*HOW TO COMPLETE THIS TASK*
What this exercise needs is every entry restated as written, with no pictures.

DATASET RECORDS START

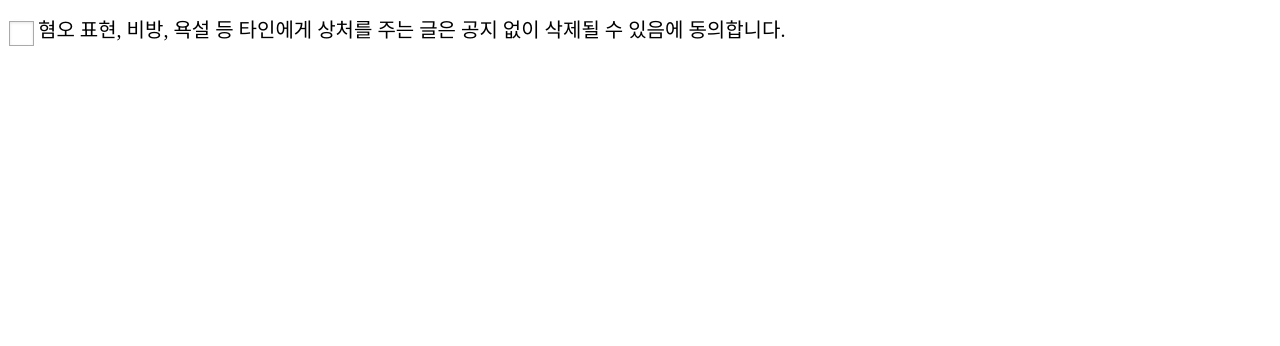
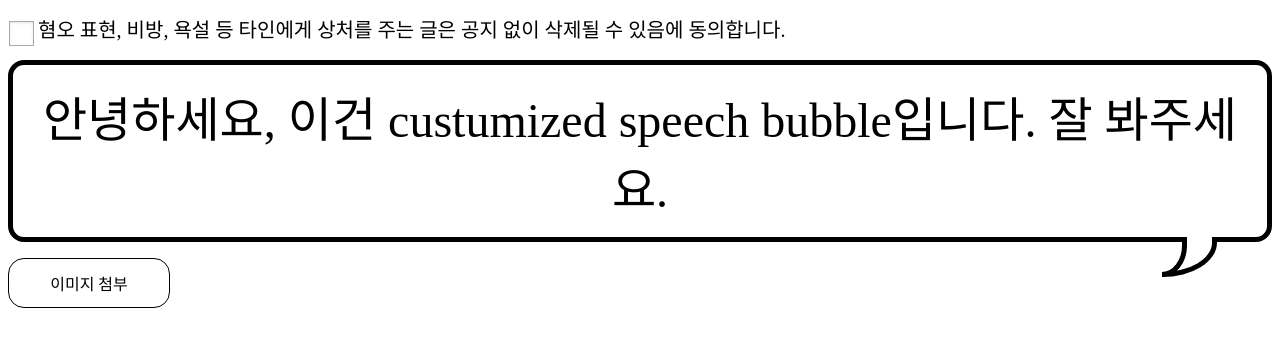
Before and after one commit to PajaritoMoyqi/TEMPLATE-CUSTOM_CSS-PajaritoMoyqi, a plain HTML site: page index.html in a window 1280 px wide. Drawn offline with Linux system fonts and the light colour scheme.

Commit message:
speech bubble and input(type='file') added

```diff
--- a/index.html
+++ b/index.html
@@ -5,13 +5,34 @@
   <meta name="viewport" content="width=device-width, initial-scale=1.0">
   <title>Custom Checkbox</title>
   <link rel="stylesheet" href="./checkbox.css">
+  <link rel="stylesheet" href="./speech-bubble.css">
+  <link rel="stylesheet" href="./inputfile.css">
 </head>
 <body>
+  <!-- with checkbox.css -->
   <form action="">
     <p class="alert-text">
       <input type="checkbox" id="agreement6" />
       <label for="agreement6">혐오 표현, 비방, 욕설 등 타인에게 상처를 주는 글은 공지 없이 삭제될 수 있음에 동의합니다.</label>
     </p>
   </form>
+
+  <!-- with speech-bubble.css -->
+  <blockquote class="rounded-speech-bubble">
+    <p>안녕하세요, 이건 custumized speech bubble입니다. 잘 봐주세요.</p>
+  </blockquote>
+
+  <!-- with inputfile.css and inputfile.js -->
+  <form action="">
+    <div class="file-box">
+      <label for="image-upload">
+        <div class="upload-btn">이미지 첨부</div>
+      </label>
+      <input type="file" name="image" id="image-upload" class="real-upload form-control" accept="image/*"> <!-- only one file -->
+      <p class="input-file-name"></p>
+    </div>
+  </form>
+
+  <script src="./inputfile.js"></script>
 </body>
 </html>
--- /dev/null
+++ b/inputfile.css
@@ -0,0 +1,21 @@
+/* how-to make custom speech-bubble step
+
+1. make div in label as button (don't forget keyword 'for' which is connected to input id)
+2. hide original input
+
+*/
+
+.upload-btn {
+  width: 10rem;
+  height: 3rem;
+  border: 1px solid black;
+  border-radius: 1rem;
+  cursor: pointer;
+  display: flex;
+  align-items: center;
+  justify-content: center;
+}
+
+input[type="file"]#image-upload {
+  display: none;
+}
--- /dev/null
+++ b/inputfile.js
@@ -0,0 +1,15 @@
+/* how-to make custom speech-bubble step
+
+3. get name of uploaded file from hidden input[type="file"].
+4. change innerHTML using the name.
+
+*/
+
+const hiddenFileInput = document.querySelector('#image-upload');
+const fileNameBox = document.querySelector('.input-file-name');
+
+hiddenFileInput.addEventListener('change', () => {
+  const fileName = hiddenFileInput.files[0].name;
+  console.log(hiddenFileInput);
+  fileNameBox.innerHTML = fileName;
+})
--- /dev/null
+++ b/speech-bubble.css
@@ -0,0 +1,76 @@
+/* how-to make custom speech-bubble step
+
+1. make speech-bubble body
+2. make right bubble pointer using '::before'.
+3. make left bubble pointer using '::after'.
+4. erase the part where pointer and body overlap each other
+
+*/
+
+/* main bubble */
+.rounded-speech-bubble {
+  position: relative;
+  padding: 1rem;
+  margin: 1rem 0;
+  border: 5px solid black;
+  text-align: center;
+  background: white;
+  -webkit-border-radius: 1rem;
+  -moz-border-radius: 1rem;
+  border-radius: 1rem;
+}
+
+/* right bubble pointer */
+.rounded-speech-bubble::before {
+  content: "";
+  position: absolute;
+  z-index: 5;
+  bottom: -40px;
+  right: 50px;
+  width: 50px;
+  height: 30px;
+  border-width: 0 5px 5px 0;
+  border-style: solid;
+  border-color: black;
+  background: transparent;
+  -webkit-border-bottom-right-radius: 80px 50px;
+  -moz-border-radius-bottomright: 80px 50px;
+  border-bottom-right-radius: 80px 50px;
+  display: block;
+}
+
+/* left bubble pointer */
+.rounded-speech-bubble::after {
+  content: "";
+  position: absolute;
+  z-index: 5;
+  bottom: -40px;
+  right: 80px;
+  width: 20px;
+  height: 30px;
+  border-width: 0 5px 5px 0;
+  border-style: solid;
+  border-color: black;
+  background: transparent;
+  -webkit-border-bottom-right-radius: 40px 50px;
+  -moz-border-radius-bottomright: 40px 50px;
+  border-bottom-right-radius: 40px 50px;
+  display: block;
+}
+
+/* to get rid of division line between bubble and bubble pointer */
+.rounded-speech-bubble > :first-child::after {
+  content: "";
+  position: absolute;
+  bottom: -10px;
+  right: 55px;
+  width: 25px;
+  height: 15px;
+  background: white;
+}
+
+/* just an option for readability */
+blockquote p {
+  font-size: 3rem;
+  margin: 0;
+}
```
Also changed, not shown: 1 other file.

DATASET RECORDS END

*ANSWER TO THE EXERCISE*
Before and after one commit to PajaritoMoyqi/TEMPLATE-CUSTOM_CSS-PajaritoMoyqi, a plain HTML site: page index.html in a window 1280 px wide. Drawn offline with Linux system fonts and the light colour scheme.

Commit message:
speech bubble and input(type='file') added

```diff
--- a/index.html
+++ b/index.html
@@ -5,13 +5,34 @@
   <meta name="viewport" content="width=device-width, initial-scale=1.0">
   <title>Custom Checkbox</title>
   <link rel="stylesheet" href="./checkbox.css">
+  <link rel="stylesheet" href="./speech-bubble.css">
+  <link rel="stylesheet" href="./inputfile.css">
 </head>
 <body>
+  <!-- with checkbox.css -->
   <form action="">
     <p class="alert-text">
       <input type="checkbox" id="agreement6" />
       <label for="agreement6">혐오 표현, 비방, 욕설 등 타인에게 상처를 주는 글은 공지 없이 삭제될 수 있음에 동의합니다.</label>
     </p>
   </form>
+
+  <!-- with speech-bubble.css -->
+  <blockquote class="rounded-speech-bubble">
+    <p>안녕하세요, 이건 custumized speech bubble입니다. 잘 봐주세요.</p>
+  </blockquote>
+
+  <!-- with inputfile.css and inputfile.js -->
+  <form action="">
+    <div class="file-box">
+      <label for="image-upload">
+        <div class="upload-btn">이미지 첨부</div>
+      </label>
+      <input type="file" name="image" id="image-upload" class="real-upload form-control" accept="image/*"> <!-- only one file -->
+      <p class="input-file-name"></p>
+    </div>
+  </form>
+
+  <script src="./inputfile.js"></script>
 </body>
 </html>
--- /dev/null
+++ b/inputfile.css
@@ -0,0 +1,21 @@
+/* how-to make custom speech-bubble step
+
+1. make div in label as button (don't forget keyword 'for' which is connected to input id)
+2. hide original input
+
+*/
+
+.upload-btn {
+  width: 10rem;
+  height: 3rem;
+  border: 1px solid black;
+  border-radius: 1rem;
+  cursor: pointer;
+  display: flex;
+  align-items: center;
+  justify-content: center;
+}
+
+input[type="file"]#image-upload {
+  display: none;
+}
--- /dev/null
+++ b/inputfile.js
@@ -0,0 +1,15 @@
+/* how-to make custom speech-bubble step
+
+3. get name of uploaded file from hidden input[type="file"].
+4. change innerHTML using the name.
+
+*/
+
+const hiddenFileInput = document.querySelector('#image-upload');
+const fileNameBox = document.querySelector('.input-file-name');
+
+hiddenFileInput.addEventListener('change', () => {
+  const fileName = hiddenFileInput.files[0].name;
+  console.log(hiddenFileInput);
+  fileNameBox.innerHTML = fileName;
+})
--- /dev/null
+++ b/speech-bubble.css
@@ -0,0 +1,76 @@
+/* how-to make custom speech-bubble step
+
+1. make speech-bubble body
+2. make right bubble pointer using '::before'.
+3. make left bubble pointer using '::after'.
+4. erase the part where pointer and body overlap each other
+
+*/
+
+/* main bubble */
+.rounded-speech-bubble {
+  position: relative;
+  padding: 1rem;
+  margin: 1rem 0;
+  border: 5px solid black;
+  text-align: center;
+  background: white;
+  -webkit-border-radius: 1rem;
+  -moz-border-radius: 1rem;
+  border-radius: 1rem;
+}
+
+/* right bubble pointer */
+.rounded-speech-bubble::before {
+  content: "";
+  position: absolute;
+  z-index: 5;
+  bottom: -40px;
+  right: 50px;
+  width: 50px;
+  height: 30px;
+  border-width: 0 5px 5px 0;
+  border-style: solid;
+  border-color: black;
+  background: transparent;
+  -webkit-border-bottom-right-radius: 80px 50px;
+  -moz-border-radius-bottomright: 80px 50px;
+  border-bottom-right-radius: 80px 50px;
+  display: block;
+}
+
+/* left bubble pointer */
+.rounded-speech-bubble::after {
+  content: "";
+  position: absolute;
+  z-index: 5;
+  bottom: -40px;
+  right: 80px;
+  width: 20px;
+  height: 30px;
+  border-width: 0 5px 5px 0;
+  border-style: solid;
+  border-color: black;
+  background: transparent;
+  -webkit-border-bottom-right-radius: 40px 50px;
+  -moz-border-radius-bottomright: 40px 50px;
+  border-bottom-right-radius: 40px 50px;
+  display: block;
+}
+
+/* to get rid of division line between bubble and bubble pointer */
+.rounded-speech-bubble > :first-child::after {
+  content: "";
+  position: absolute;
+  bottom: -10px;
+  right: 55px;
+  width: 25px;
+  height: 15px;
+  background: white;
+}
+
+/* just an option for readability */
+blockquote p {
+  font-size: 3rem;
+  margin: 0;
+}
```
Also changed, not shown: 1 other file.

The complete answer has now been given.